(How to complete this task) Repeat every record exactly as written, but leave out the pictures.

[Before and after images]

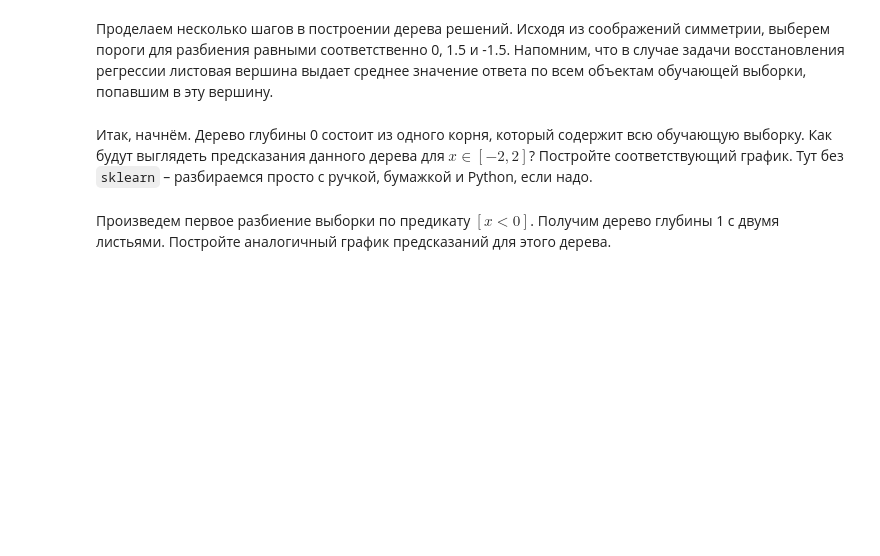
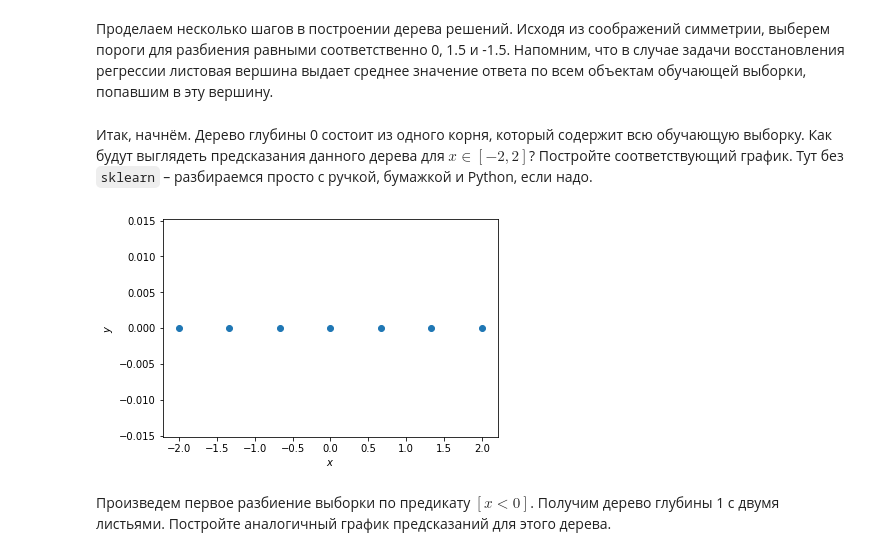
Before and after one commit to Kryvonis/ml_open, a Jupyter notebook: hw3_session3_decision_trees.ipynb, the cells around one changed output. Saved outputs shown, nothing was run; the diff lists cells and outputs as text; code cells hidden in the pictures; blank space fills up the shorter version.

```diff
--- a/hw3_session3_decision_trees.ipynb
+++ b/hw3_session3_decision_trees.ipynb
@@ -39,2 +38,10 @@ plt.ylabel(r'$y$');
+# %%
+# Ваш код здесь
+predict = X * np.mean(X)
+plt.scatter(X, predict)
+plt.xlabel(r'$x$')
+plt.ylabel(r'$y$');
+# %% [output]
+[figure, added]
 # %% [markdown]
 Произведем первое разбиение выборки по предикату $[x < 0]$. Получим дерево глубины 1 с двумя листьями. Постройте аналогичный график предсказаний для этого дерева.
```
Also changed, not shown: parts of 26 cells of this notebook, 2 other files.
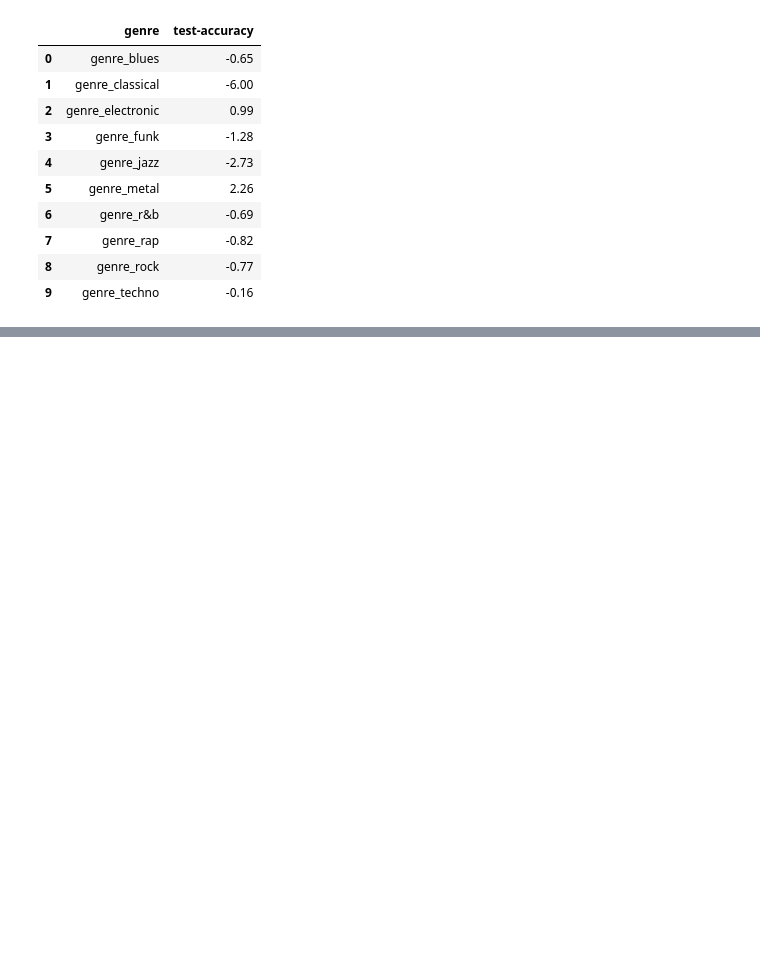
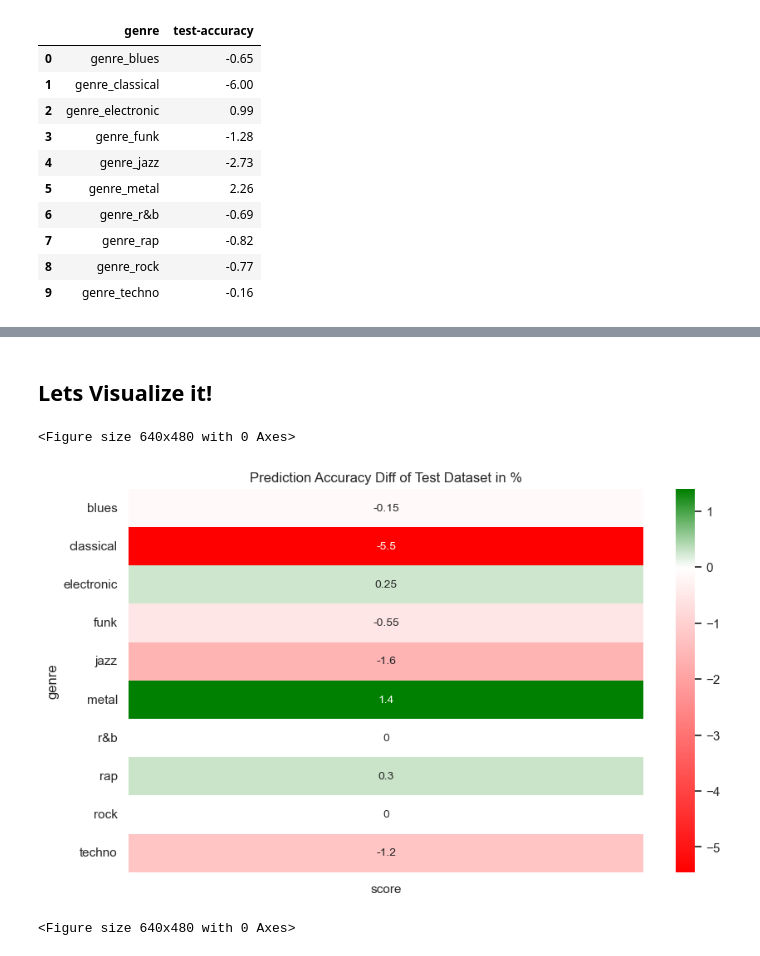
Before and after one commit to alpargur/machine-learning-101, a Jupyter notebook: dev/genre-classification/hyperparameter-tuning-SVC.ipynb, the cells around one changed output, grey strips where cells are left out. Drawn from its saved outputs; the diff is of its cells as text; code cells hidden in the pictures; blank space fills up the shorter version.

Commit message:
Added a Heatmap for comparison of the test-dataset performance

```diff
--- a/dev/genre-classification/hyperparameter-tuning-SVC.ipynb
+++ b/dev/genre-classification/hyperparameter-tuning-SVC.ipynb
@@ -129,3 +141,8 @@ cv_scores_df
 | 7 | rap | 0.942236 |
 | 8 | rock | 0.901725 |
 | 9 | techno | 0.945611 |
+# %%
+# Test Score
+test_scores_unoptimized_df = pd.DataFrame({"genre":[x.replace("genre_","") for x in test_scores_not_optimized.keys()], "score":test_scores_not_optimized.values()})
+print("Score of Test Dataset")
+test_scores_unoptimized_df
@@ -168,10 +198,11 @@ svm_randomized_search = {
 }
 
 start = time.time()
+test_scores_of_optimized = {}
 for genre in y_train.columns:
     print('Randomized Search for:\t ', genre)
     loop_start = time.time()
-    _model = SVC()
+    _model = SVC(random_state=42)
     _random_search = RandomizedSearchCV(_model, params_grid, n_iter=n_iter, cv=cv, n_jobs=n_jobs, scoring=scoring, random_state=42, verbose=3)
     _random_search.fit(X_train, y_train[genre])
     _predictions = _random_search.best_estimator_.predict(X_test)
@@ -181,6 +212,7 @@ for genre in y_train.columns:
     print(f'Test set Accuracy:\t {_test_accuracy}%.')
     loop_duration = round(time.time() - loop_start)
     print('Computation time:\t', loop_duration, ' seconds')
+    test_scores_of_optimized[genre] = accuracy_score(y_test[genre], _predictions)
 
 end = round(time.time() - start)
 print('##########################################')
@@ -236,3 +268,8 @@ heatmap_diff
 | 7 | genre_rap | -0.82 |
 | 8 | genre_rock | -0.77 |
 | 9 | genre_techno | -0.16 |
+# %%
+# Test Score of optimzed
+test_scores_optimized_df = pd.DataFrame({"genre":[x.replace("genre_","") for x in test_scores_of_optimized.keys()], "score":test_scores_of_optimized.values()})
+print("Score of Test Dataset")
+test_scores_optimized_df
@@ -238,0 +289,11 @@ heatmap_diff
+# %%
+heatmap_diff = test_scores_optimized_df.copy()
+heatmap_diff["score"] = heatmap_diff.score - test_scores_unoptimized_df.score
+# we need to rotate it to visualize it properly
+#heatmap_diff = pd.DataFrame([x for x in ]heatmap_diff.genre)
+#heatmap_diff=pd.DataFrame({x[0]:[x[1] * 100.0] for x in zip(heatmap_diff.genre, heatmap_diff.score)})
+#heatmap_diff
+heatmap_diff.index = heatmap_diff.genre
+del heatmap_diff["genre"]
+heatmap_diff["score"] = heatmap_diff.score.apply(lambda x: round(x * 100.0, 3))
+heatmap_diff
@@ -238,0 +313,18 @@ heatmap_diff
+# %% [markdown]
+## Lets Visualize it!
+# %%
+from matplotlib.colors import LinearSegmentedColormap
+fig, ax = plt.subplots(figsize=(10, 6))
+_range = abs(heatmap_diff.max().max() - heatmap_diff.min().min())
+zero_position = np.abs(heatmap_diff.min().min()) / _range
+color_map_list = [(0, 'red'), (zero_position, 'white'), (1.0, "green")]
+
+cmap = LinearSegmentedColormap.from_list('custom_cmap', color_map_list)
+sns.heatmap(heatmap_diff, annot=True, cmap=cmap, annot_kws={'fontsize': 10})
+# Plot data on a logarithmic scale
+plt.title("Prediction Accuracy Diff of Test Dataset in %")
+plt.figure()
+# %% [output]
+<Figure size 640x480 with 0 Axes>
+[figure, added]
+<Figure size 640x480 with 0 Axes>
```
Also changed, not shown: parts of 7 cells of this notebook.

(Solution for this problem)
Before and after one commit to Kryvonis/ml_open, a Jupyter notebook: hw3_session3_decision_trees.ipynb, the cells around one changed output. Saved outputs shown, nothing was run; the diff lists cells and outputs as text; code cells hidden in the pictures; blank space fills up the shorter version.

```diff
--- a/hw3_session3_decision_trees.ipynb
+++ b/hw3_session3_decision_trees.ipynb
@@ -39,2 +38,10 @@ plt.ylabel(r'$y$');
+# %%
+# Ваш код здесь
+predict = X * np.mean(X)
+plt.scatter(X, predict)
+plt.xlabel(r'$x$')
+plt.ylabel(r'$y$');
+# %% [output]
+[figure, added]
 # %% [markdown]
 Произведем первое разбиение выборки по предикату $[x < 0]$. Получим дерево глубины 1 с двумя листьями. Постройте аналогичный график предсказаний для этого дерева.
```
Also changed, not shown: parts of 26 cells of this notebook, 2 other files.
Before and after one commit to alpargur/machine-learning-101, a Jupyter notebook: dev/genre-classification/hyperparameter-tuning-SVC.ipynb, the cells around one changed output, grey strips where cells are left out. Drawn from its saved outputs; the diff is of its cells as text; code cells hidden in the pictures; blank space fills up the shorter version.

Commit message:
Added a Heatmap for comparison of the test-dataset performance

```diff
--- a/dev/genre-classification/hyperparameter-tuning-SVC.ipynb
+++ b/dev/genre-classification/hyperparameter-tuning-SVC.ipynb
@@ -129,3 +141,8 @@ cv_scores_df
 | 7 | rap | 0.942236 |
 | 8 | rock | 0.901725 |
 | 9 | techno | 0.945611 |
+# %%
+# Test Score
+test_scores_unoptimized_df = pd.DataFrame({"genre":[x.replace("genre_","") for x in test_scores_not_optimized.keys()], "score":test_scores_not_optimized.values()})
+print("Score of Test Dataset")
+test_scores_unoptimized_df
@@ -168,10 +198,11 @@ svm_randomized_search = {
 }
 
 start = time.time()
+test_scores_of_optimized = {}
 for genre in y_train.columns:
     print('Randomized Search for:\t ', genre)
     loop_start = time.time()
-    _model = SVC()
+    _model = SVC(random_state=42)
     _random_search = RandomizedSearchCV(_model, params_grid, n_iter=n_iter, cv=cv, n_jobs=n_jobs, scoring=scoring, random_state=42, verbose=3)
     _random_search.fit(X_train, y_train[genre])
     _predictions = _random_search.best_estimator_.predict(X_test)
@@ -181,6 +212,7 @@ for genre in y_train.columns:
     print(f'Test set Accuracy:\t {_test_accuracy}%.')
     loop_duration = round(time.time() - loop_start)
     print('Computation time:\t', loop_duration, ' seconds')
+    test_scores_of_optimized[genre] = accuracy_score(y_test[genre], _predictions)
 
 end = round(time.time() - start)
 print('##########################################')
@@ -236,3 +268,8 @@ heatmap_diff
 | 7 | genre_rap | -0.82 |
 | 8 | genre_rock | -0.77 |
 | 9 | genre_techno | -0.16 |
+# %%
+# Test Score of optimzed
+test_scores_optimized_df = pd.DataFrame({"genre":[x.replace("genre_","") for x in test_scores_of_optimized.keys()], "score":test_scores_of_optimized.values()})
+print("Score of Test Dataset")
+test_scores_optimized_df
@@ -238,0 +289,11 @@ heatmap_diff
+# %%
+heatmap_diff = test_scores_optimized_df.copy()
+heatmap_diff["score"] = heatmap_diff.score - test_scores_unoptimized_df.score
+# we need to rotate it to visualize it properly
+#heatmap_diff = pd.DataFrame([x for x in ]heatmap_diff.genre)
+#heatmap_diff=pd.DataFrame({x[0]:[x[1] * 100.0] for x in zip(heatmap_diff.genre, heatmap_diff.score)})
+#heatmap_diff
+heatmap_diff.index = heatmap_diff.genre
+del heatmap_diff["genre"]
+heatmap_diff["score"] = heatmap_diff.score.apply(lambda x: round(x * 100.0, 3))
+heatmap_diff
@@ -238,0 +313,18 @@ heatmap_diff
+# %% [markdown]
+## Lets Visualize it!
+# %%
+from matplotlib.colors import LinearSegmentedColormap
+fig, ax = plt.subplots(figsize=(10, 6))
+_range = abs(heatmap_diff.max().max() - heatmap_diff.min().min())
+zero_position = np.abs(heatmap_diff.min().min()) / _range
+color_map_list = [(0, 'red'), (zero_position, 'white'), (1.0, "green")]
+
+cmap = LinearSegmentedColormap.from_list('custom_cmap', color_map_list)
+sns.heatmap(heatmap_diff, annot=True, cmap=cmap, annot_kws={'fontsize': 10})
+# Plot data on a logarithmic scale
+plt.title("Prediction Accuracy Diff of Test Dataset in %")
+plt.figure()
+# %% [output]
+<Figure size 640x480 with 0 Axes>
+[figure, added]
+<Figure size 640x480 with 0 Axes>
```
Also changed, not shown: parts of 7 cells of this notebook.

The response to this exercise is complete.